--- TASK PROMPT ---
The response should contain only those lines of the entries below that include the string "window".

Screenshot and code edit data

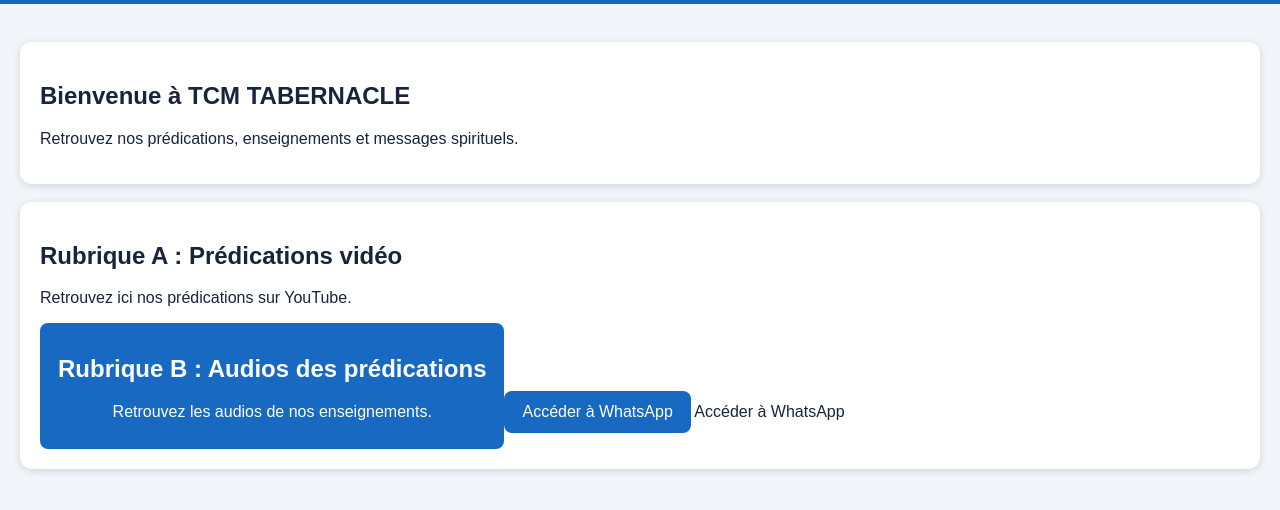
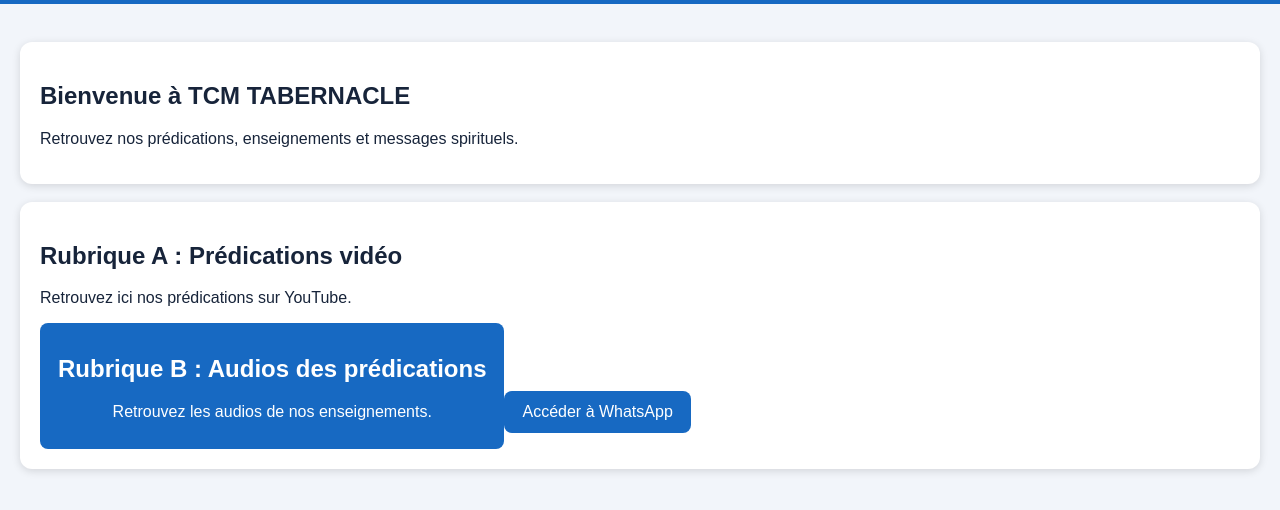
Before and after one commit to ireneenyembo47-source/TCM-TABERNACLE-, a plain HTML site: page index.html in a window 1280 px wide. Shown: the part 138-648 px from the top of the page. Drawn offline with Linux system fonts and the light colour scheme.

Commit message:
Update index.html

```diff
--- a/index.html
+++ b/index.html
@@ -89,8 +89,8 @@ button {
     <button onclick="window.open(https://chat.whatsapp.com/DwLpIveAmry2EAEjbKdNnj?s=cl&p=a&iam=2)">
     Accéder à WhatsApp
 </button>
-        Accéder à WhatsApp
-    </button>
+
+
 </section>
 
 </main>
```
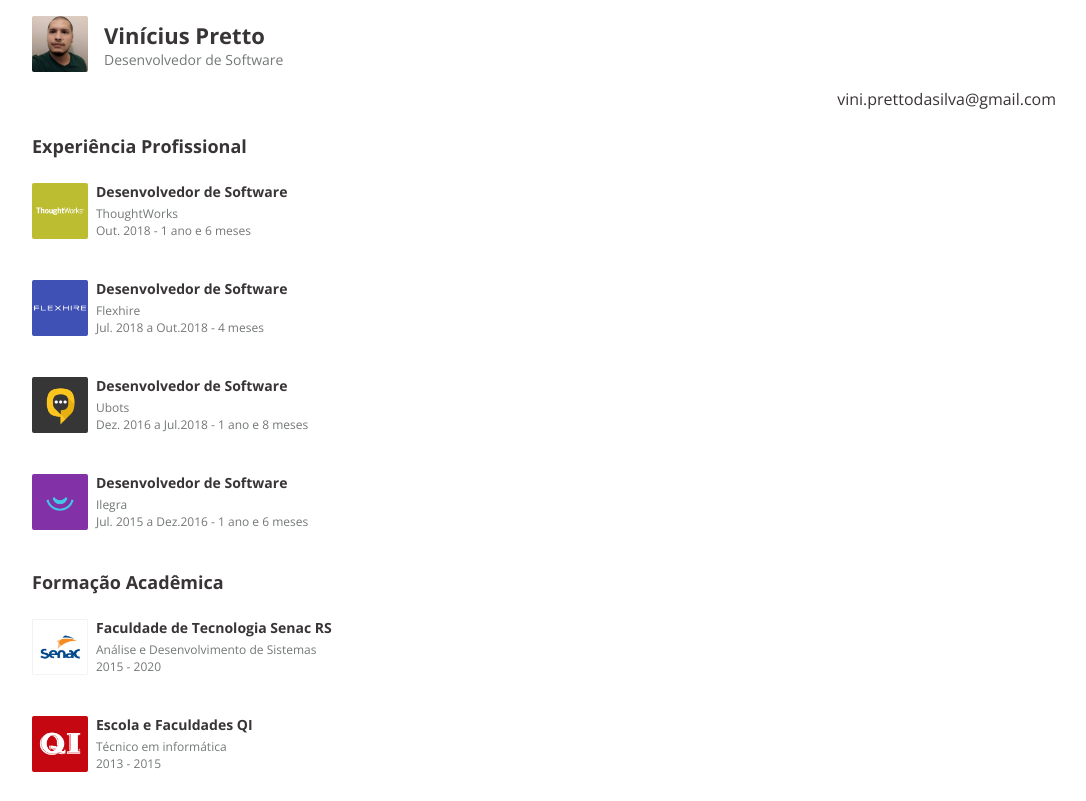
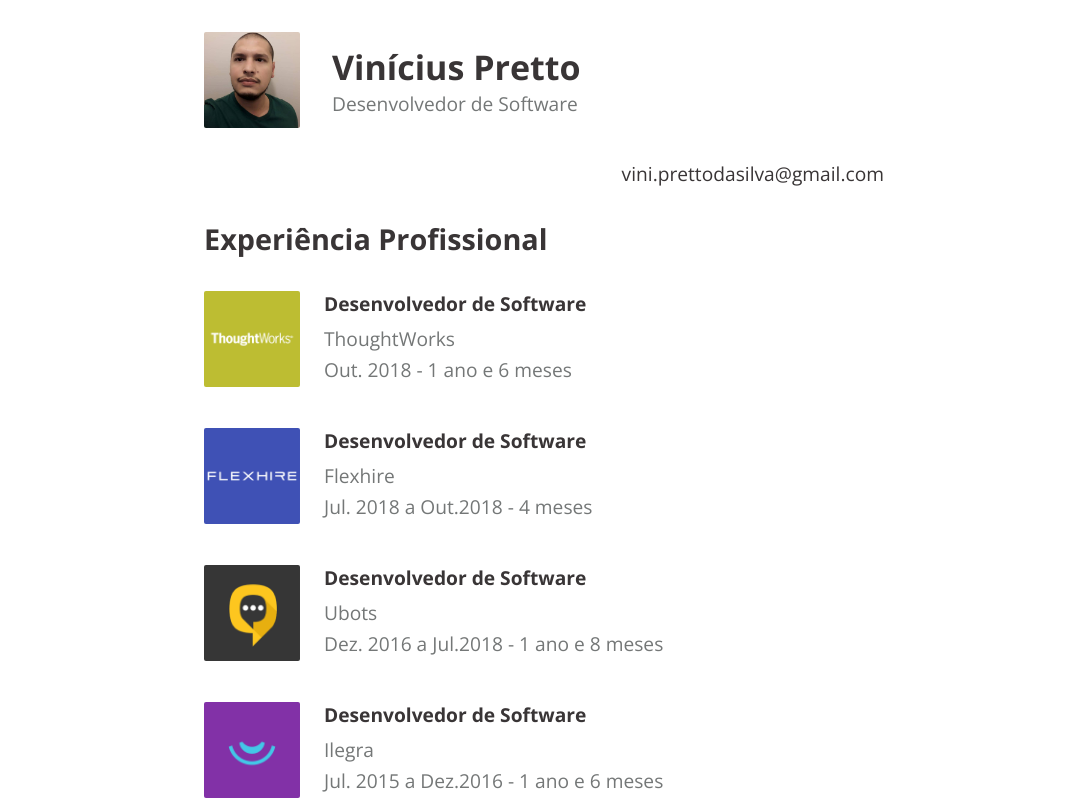
Before and after one commit to vinicius-pretto/cv-surge, a website: page src/index.html in a window 1280 px wide. Shown: the top 801 px of the page, without its empty margins (96-1182 px from the left). Drawn offline with nearby package versions, Linux system fonts and the light colour scheme.

Commit message:
Layout adjustments for desktop

```diff
--- a/src/css/main.css
+++ b/src/css/main.css
@@ -12,76 +12,82 @@ body {
 }
 
 .container {
-  max-width: 1024px;
+  max-width: 680px;
   margin: auto;
-  margin-bottom: 16px;
+  margin-bottom: 32px;
 }
 
 .avatar {
-  width: 56px;
-  height: 56px;
+  width: 96px;
+  height: 96px;
   border-radius: 2px;
 }
 
 header {
   display: flex;
   align-items: center;
-  max-width: 1024px;
+  max-width: 680px;
   margin: auto;
-  margin-top: 16px;
+  margin-top: 32px;
 }
 
 .profile-info {
-  margin-left: 16px;
+  margin-left: 32px;
 }
 
 .profile-info h1 {
-  font-size: 1.375rem;
+  font-size: 2.125rem;
   font-weight: bold;
   color: #393536;
 }
 
 .profile-info h2 {
-  font-size: 0.875rem;
+  font-size: 1.2rem;
   font-weight: normal;
   color: #747777;
 }
 
 section h2 {
   color: #393536;
-  font-size: 1.125rem;
+  font-size: 1.8rem;
   font-weight: bold;
-  margin-bottom: 24px;
+  margin-bottom: 32px;
 }
 
 .email {
   color: #393536;
-  margin-top: 16px;
-  margin-bottom: 24px;
+  margin-top: 32px;
+  margin-bottom: 32px;
   text-align: right;
+  font-size: 1.2rem;
 }
 
 .box {
   display: flex;
-  align-items: flex-end;
+  align-items: center;
   margin-bottom: 40px;
 }
 
 .info {
   font-size: 0.75rem;
-  margin-left: 8px;
+  margin-left: 24px;
 }
 
 .info h3 {
   color: #393536;
+  margin-bottom: 8px;
+  font-weight: bold;
+  font-size: 1.2rem;
+}
+
+.text {
+  font-size: 1.2rem;
   margin-bottom: 4px;
-  font-weight: bold;
-  font-size: 0.875rem;
 }
 
 ul li {
-  font-size: 0.875rem;
-  margin-bottom: 8px;
+  font-size: 1.2rem;
+  margin-bottom: 12px;
 }
 
 .voluntariado-section {
@@ -89,13 +95,14 @@ ul li {
 }
 
 .voluntariado-section h3 {
-  font-size: 0.875rem;
+  font-size: 1.2rem;
   color: #393536;
-  margin-bottom: 8px;
+  margin-bottom: 16px;
 }
 
-@media (max-width: 1024px) {
+@media (max-width: 680px) {
   header {
+    margin-top: 16px;
     margin-left: 16px;
     margin-right: 16px;
   }
@@ -103,5 +110,56 @@ ul li {
   .container {
     margin-left: 16px;
     margin-right: 16px;
+    margin-bottom: 16px;
+  }
+
+  .email {
+    color: #393536;
+    margin-top: 16px;
+    margin-bottom: 24px;
+    font-size: 0.875rem;
+  }
+
+  .avatar {
+    width: 56px;
+    height: 56px;
+  }
+
+  .profile-info {
+    margin-left: 16px;
+  }
+
+  .profile-info h1 {
+    font-size: 1.375rem;
+  }
+
+  .profile-info h2 {
+    font-size: 0.875rem;
+  }
+
+  section h2 {
+    font-size: 1.125rem;
+    margin-bottom: 24px;
+  }
+
+  .info {
+    margin-left: 8px;
+  }
+
+  .info h3 {
+    margin-bottom: 4px;
+    font-size: 0.875rem;
+  }
+
+  .text {
+    font-size: 0.75rem;
+  }
+
+  ul li {
+    font-size: 0.875rem;
+  }
+
+  .voluntariado-section h3 {
+    font-size: 0.875rem;
   }
 }
--- a/src/index.html
+++ b/src/index.html
@@ -28,8 +28,8 @@
         <img src="images/thoughtworks.png" alt="ThoughtWorks logo" class="avatar" />
         <div class="info">
           <h3>Desenvolvedor de Software</h3>
-          <div>ThoughtWorks</div>
-          <div>Out. 2018 - 1 ano e 6 meses</div>
+          <div class="text">ThoughtWorks</div>
+          <div class="text">Out. 2018 - 1 ano e 6 meses</div>
         </div>
       </div>
 
@@ -37,8 +37,8 @@
         <img src="images/flexhire.png" alt="Flexhire logo" class="avatar" />
         <div class="info">
           <h3>Desenvolvedor de Software</h3>
-          <div>Flexhire</div>
-          <div>Jul. 2018 a Out.2018 - 4 meses</div>
+          <div class="text">Flexhire</div>
+          <div class="text">Jul. 2018 a Out.2018 - 4 meses</div>
         </div>
       </div>
 
@@ -46,8 +46,8 @@
         <img src="images/ubots.png" alt="Ubots logo" class="avatar" />
         <div class="info">
           <h3>Desenvolvedor de Software</h3>
-          <div>Ubots</div>
-          <div>Dez. 2016 a Jul.2018 - 1 ano e 8 meses</div>
+          <div class="text">Ubots</div>
+          <div class="text">Dez. 2016 a Jul.2018 - 1 ano e 8 meses</div>
         </div>
       </div>
 
@@ -55,8 +55,8 @@
         <img src="images/ilegra.png" alt="Ilegra logo" class="avatar" />
         <div class="info">
           <h3>Desenvolvedor de Software</h3>
-          <div>Ilegra</div>
-          <div>Jul. 2015 a Dez.2016 - 1 ano e 6 meses</div>
+          <div class="text">Ilegra</div>
+          <div class="text">Jul. 2015 a Dez.2016 - 1 ano e 6 meses</div>
         </div>
       </div>
     </section>
@@ -68,8 +68,8 @@
         <img src="images/senac.png" alt="Senac logo" class="avatar" />
         <div class="info">
           <h3>Faculdade de Tecnologia Senac RS</h3>
-          <div>Análise e Desenvolvimento de Sistemas</div>
-          <div>2015 - 2020</div>
+          <div class="text">Análise e Desenvolvimento de Sistemas</div>
+          <div class="text">2015 - 2020</div>
         </div>
       </div>
 
@@ -77,8 +77,8 @@
         <img src="images/qi.png" alt="Escola e Faculdades QI logo" class="avatar" />
         <div class="info">
           <h3>Escola e Faculdades QI</h3>
-          <div>Técnico em informática</div>
-          <div>2013 - 2015</div>
+          <div class="text">Técnico em informática</div>
+          <div class="text">2013 - 2015</div>
         </div>
       </div>
     </section>
```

--- RESPONSE TO THIS EXERCISE ---
Before and after one commit to ireneenyembo47-source/TCM-TABERNACLE-, a plain HTML site: page index.html in a window 1280 px wide. Shown: the part 138-648 px from the top of the page. Drawn offline with Linux system fonts and the light colour scheme.
     <button onclick="window.open(https://chat.whatsapp.com/DwLpIveAmry2EAEjbKdNnj?s=cl&p=a&iam=2)">
Before and after one commit to vinicius-pretto/cv-surge, a website: page src/index.html in a window 1280 px wide. Shown: the top 801 px of the page, without its empty margins (96-1182 px from the left). Drawn offline with nearby package versions, Linux system fonts and the light colour scheme.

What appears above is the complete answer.